“I always thought residence students would be the ones to gain weight because they make unhealthy choices,” she said.

Although gym memberships are included in tuition, Argiropoulos said her timetable left no time for exercise. This led to a six-pound weight gain in her first year.

The Residence Student

Cecilia Yam was lucky to live in an apartment-style residence in her first year. The York University student had a shared kitchen and easy supermarket access. “But laziness soon set in,” she said.

Yam resorted to cafeteria food, which she said was oily and came in large portions. “I was tempted to eat the whole thing,” she said, adding that even the healthier options came in giant quantities.

At the gym, Yam said she spent more time waiting for cardio machines than exercising. This resulted in a seven-pound weight gain in her first-year.

Changes in environment and eating habits cause students to put on weight in first year, said Sara Taman, physician in chief of the University of Toronto’s St. George campus Health Service. “People react to stress by eating more,” she said.

Alcohol and caffeine may also contribute, Taman said. “Caffeine can cause hunger and upset stomachs,” she said, “and this makes people eat to fill up.”

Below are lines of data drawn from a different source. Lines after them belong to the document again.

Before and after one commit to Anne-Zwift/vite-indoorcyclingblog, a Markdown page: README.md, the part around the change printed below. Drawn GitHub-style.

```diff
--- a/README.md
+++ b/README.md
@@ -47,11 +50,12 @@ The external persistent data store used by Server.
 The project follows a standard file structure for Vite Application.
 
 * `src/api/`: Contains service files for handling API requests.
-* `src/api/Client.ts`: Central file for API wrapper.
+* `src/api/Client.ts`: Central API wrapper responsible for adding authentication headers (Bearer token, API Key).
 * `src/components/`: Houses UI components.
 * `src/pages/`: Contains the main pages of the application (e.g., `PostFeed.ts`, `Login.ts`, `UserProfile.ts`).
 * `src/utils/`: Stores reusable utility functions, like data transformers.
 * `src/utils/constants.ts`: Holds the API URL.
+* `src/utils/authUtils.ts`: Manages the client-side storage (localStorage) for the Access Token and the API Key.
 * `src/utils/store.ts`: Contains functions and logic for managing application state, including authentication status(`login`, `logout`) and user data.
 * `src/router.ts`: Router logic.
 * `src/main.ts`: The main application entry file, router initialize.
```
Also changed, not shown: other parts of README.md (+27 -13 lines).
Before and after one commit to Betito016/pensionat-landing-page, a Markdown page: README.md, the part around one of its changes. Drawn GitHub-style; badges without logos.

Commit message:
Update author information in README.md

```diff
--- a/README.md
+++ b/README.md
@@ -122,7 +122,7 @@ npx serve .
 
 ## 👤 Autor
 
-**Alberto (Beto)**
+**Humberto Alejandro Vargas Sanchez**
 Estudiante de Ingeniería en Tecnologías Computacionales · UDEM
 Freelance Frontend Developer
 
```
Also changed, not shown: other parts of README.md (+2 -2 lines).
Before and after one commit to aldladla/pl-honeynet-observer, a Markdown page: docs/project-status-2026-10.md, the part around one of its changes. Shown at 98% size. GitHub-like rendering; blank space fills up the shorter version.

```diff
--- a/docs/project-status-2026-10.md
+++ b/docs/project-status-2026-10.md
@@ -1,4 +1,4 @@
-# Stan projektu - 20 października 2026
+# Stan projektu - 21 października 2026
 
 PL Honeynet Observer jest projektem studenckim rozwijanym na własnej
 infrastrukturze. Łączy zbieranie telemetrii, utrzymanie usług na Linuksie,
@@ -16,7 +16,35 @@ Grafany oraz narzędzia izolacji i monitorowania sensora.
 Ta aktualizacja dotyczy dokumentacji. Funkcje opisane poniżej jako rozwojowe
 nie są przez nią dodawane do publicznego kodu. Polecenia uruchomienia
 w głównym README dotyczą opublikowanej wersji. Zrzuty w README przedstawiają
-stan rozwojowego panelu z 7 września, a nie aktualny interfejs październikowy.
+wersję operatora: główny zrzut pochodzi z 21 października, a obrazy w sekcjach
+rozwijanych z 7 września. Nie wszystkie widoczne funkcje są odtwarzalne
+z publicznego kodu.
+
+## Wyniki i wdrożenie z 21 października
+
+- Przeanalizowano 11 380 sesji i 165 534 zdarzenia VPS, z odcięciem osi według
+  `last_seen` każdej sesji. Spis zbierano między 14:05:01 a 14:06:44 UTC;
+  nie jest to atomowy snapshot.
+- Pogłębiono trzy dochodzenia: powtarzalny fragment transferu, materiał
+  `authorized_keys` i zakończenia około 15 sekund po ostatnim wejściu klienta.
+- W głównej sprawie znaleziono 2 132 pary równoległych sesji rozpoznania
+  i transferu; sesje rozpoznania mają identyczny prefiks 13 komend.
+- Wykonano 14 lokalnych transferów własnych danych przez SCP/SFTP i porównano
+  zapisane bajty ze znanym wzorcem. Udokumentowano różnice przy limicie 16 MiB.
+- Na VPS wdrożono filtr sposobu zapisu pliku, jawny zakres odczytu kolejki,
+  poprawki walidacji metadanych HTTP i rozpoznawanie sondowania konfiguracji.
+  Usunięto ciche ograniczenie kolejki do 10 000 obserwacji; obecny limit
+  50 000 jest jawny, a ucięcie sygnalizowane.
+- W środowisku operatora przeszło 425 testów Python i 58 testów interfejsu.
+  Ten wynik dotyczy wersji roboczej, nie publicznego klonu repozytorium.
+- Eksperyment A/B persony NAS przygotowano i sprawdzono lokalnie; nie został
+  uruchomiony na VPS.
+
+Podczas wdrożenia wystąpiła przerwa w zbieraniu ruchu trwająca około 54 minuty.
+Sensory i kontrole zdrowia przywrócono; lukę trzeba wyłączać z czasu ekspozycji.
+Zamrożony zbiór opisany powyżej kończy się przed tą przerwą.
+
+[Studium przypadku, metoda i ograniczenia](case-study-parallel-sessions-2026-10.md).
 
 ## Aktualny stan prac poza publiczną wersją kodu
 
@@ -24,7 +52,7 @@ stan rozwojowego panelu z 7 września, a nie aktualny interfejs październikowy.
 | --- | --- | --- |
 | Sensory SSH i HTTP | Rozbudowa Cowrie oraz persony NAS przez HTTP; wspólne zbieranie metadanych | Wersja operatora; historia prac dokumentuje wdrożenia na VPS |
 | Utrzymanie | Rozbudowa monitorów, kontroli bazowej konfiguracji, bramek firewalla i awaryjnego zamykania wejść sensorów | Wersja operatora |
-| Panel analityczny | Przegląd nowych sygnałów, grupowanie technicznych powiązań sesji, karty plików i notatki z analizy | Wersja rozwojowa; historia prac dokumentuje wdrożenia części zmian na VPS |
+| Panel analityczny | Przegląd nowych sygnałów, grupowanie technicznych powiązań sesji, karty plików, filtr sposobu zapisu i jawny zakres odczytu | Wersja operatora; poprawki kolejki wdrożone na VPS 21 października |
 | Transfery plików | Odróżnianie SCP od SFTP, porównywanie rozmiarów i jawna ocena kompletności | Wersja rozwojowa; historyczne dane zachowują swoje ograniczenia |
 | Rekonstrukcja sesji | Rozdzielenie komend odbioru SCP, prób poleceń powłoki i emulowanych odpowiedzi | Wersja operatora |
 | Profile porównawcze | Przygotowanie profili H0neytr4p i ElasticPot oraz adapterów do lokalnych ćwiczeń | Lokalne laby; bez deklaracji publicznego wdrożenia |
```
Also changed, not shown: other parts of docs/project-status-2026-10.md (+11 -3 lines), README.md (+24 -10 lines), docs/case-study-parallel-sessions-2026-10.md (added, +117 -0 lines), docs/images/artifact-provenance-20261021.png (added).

But cooking in a dorm room isn’t easy. Taman said meal plans make eating easier with a variety of nutritious food available. Although “healthy options tend to be more expensive and not within a student’s budget,” she said.

Exercise is an easy solution, but not for all students. “Engineering and science students find it hard to fit time in their schedules,” she said. Some may think studying is more important than staying fit, but Taman said students should manage both.

Motivation is the key. Even with a busy timetable, Taman said a healthy life-style should be a student’s priority.

“Unless you’re healthy, you won’t do well in school,” she said. “It’s worth the effort.”

healthy eating for students

• Eat small amounts frequently throughout the day, to maintain a consistent supply of energy.

• Don't skip breakfast! This will make you hungrier later on and more likely to over-indulge.

• Plan ahead. If you are going to be on campus all day, pack a lunch to reduce the temptation of fast foods.

• Pack healthy snacks for between classes, and keep a non-perishable extra in your bag for emergencies.

dorm-room recipe books

Tired of reading textbooks? Try a few cookbooks targeted for students instead.

• The Starving Student's Cookbook Available at and Price: $12.88

• Recipes 4 Rez Available at Price: $19.95

• Microwave Cooking for One Available at Price: $29.50

• Cooking Outside the Pizza Box Available at & Price: $16.68